> What to produce
Find every line of the records that has "same" and return it.

> Task input

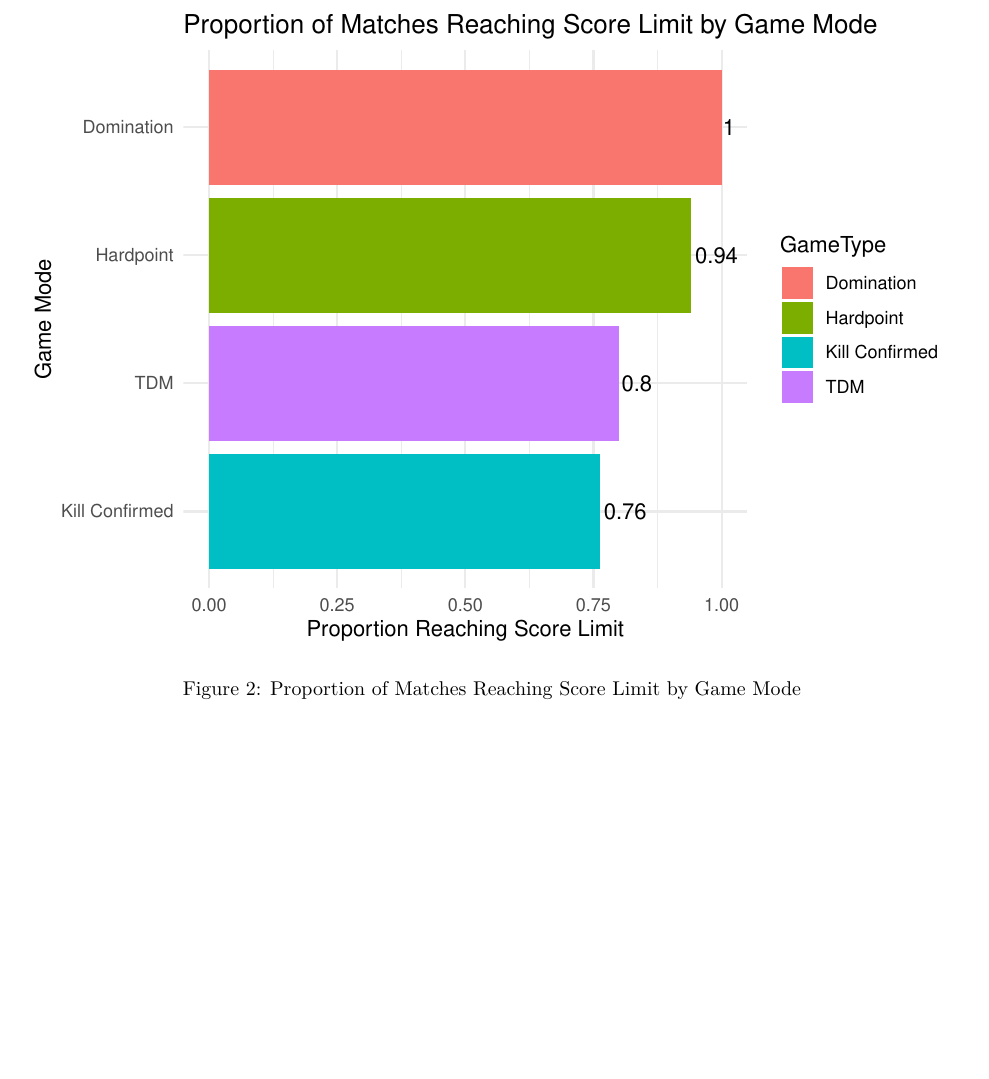
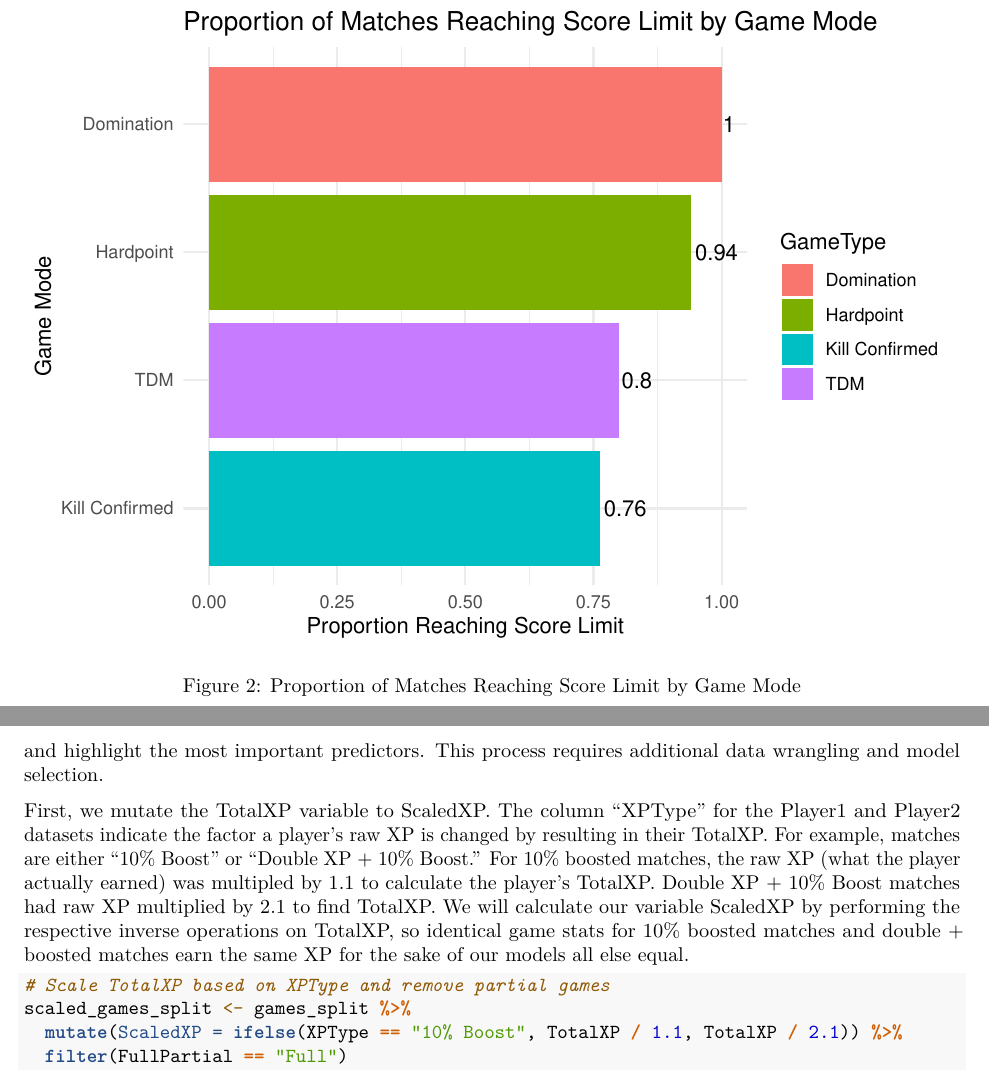
Before and after one commit to AndrewEross/stat380finalproject, an R Markdown document (FinalReport.Rmd): part of page 3 of 3 before the commit and two parts of pages 3 and 4 of 4 after it, the two joined at a grey line, cut so that both start at the same text. Rendered offline with R 4.5, knitr and Pandoc, then LaTeX, with nearby package versions.

Commit message:
Update FinalReport.Rmd

````diff
--- a/FinalReport.Rmd
+++ b/FinalReport.Rmd
@@ -142,0 +148,8 @@ Based on this visual, we can infer that Hardpoint matches are most likely to rea
+First, we mutate the TotalXP variable to ScaledXP. The column "XPType" for the Player1 and Player2 datasets indicate the factor a player's raw XP is changed by resulting in their TotalXP. For example, matches are either "10% Boost" or "Double XP + 10% Boost." For 10% boosted matches, the raw XP (what the player actually earned) was multipled by 1.1 to calculate the player's TotalXP. Double XP + 10% Boost matches had raw XP multiplied by 2.1 to find TotalXP. We will calculate our variable ScaledXP by performing the respective inverse operations on TotalXP, so identical game stats for 10% boosted matches and double + boosted matches earn the same XP for the sake of our models all else equal.
+
+```{r}
+# Scale TotalXP based on XPType and remove partial games
+scaled_games_split <- games_split %>%
+  mutate(ScaledXP = ifelse(XPType == "10% Boost", TotalXP / 1.1, TotalXP / 2.1)) %>%
+  filter(FullPartial == "Full")
+```
````
Also changed, not shown: FinalReport.Rmd (5 more changed lines).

> Response to the exercise
Before and after one commit to AndrewEross/stat380finalproject, an R Markdown document (FinalReport.Rmd): part of page 3 of 3 before the commit and two parts of pages 3 and 4 of 4 after it, the two joined at a grey line, cut so that both start at the same text. Rendered offline with R 4.5, knitr and Pandoc, then LaTeX, with nearby package versions.
+First, we mutate the TotalXP variable to ScaledXP. The column "XPType" for the Player1 and Player2 datasets indicate the factor a player's raw XP is changed by resulting in their TotalXP. For example, matches are either "10% Boost" or "Double XP + 10% Boost." For 10% boosted matches, the raw XP (what the player actually earned) was multipled by 1.1 to calculate the player's TotalXP. Double XP + 10% Boost matches had raw XP multiplied by 2.1 to find TotalXP. We will calculate our variable ScaledXP by performing the respective inverse operations on TotalXP, so identical game stats for 10% boosted matches and double + boosted matches earn the same XP for the sake of our models all else equal.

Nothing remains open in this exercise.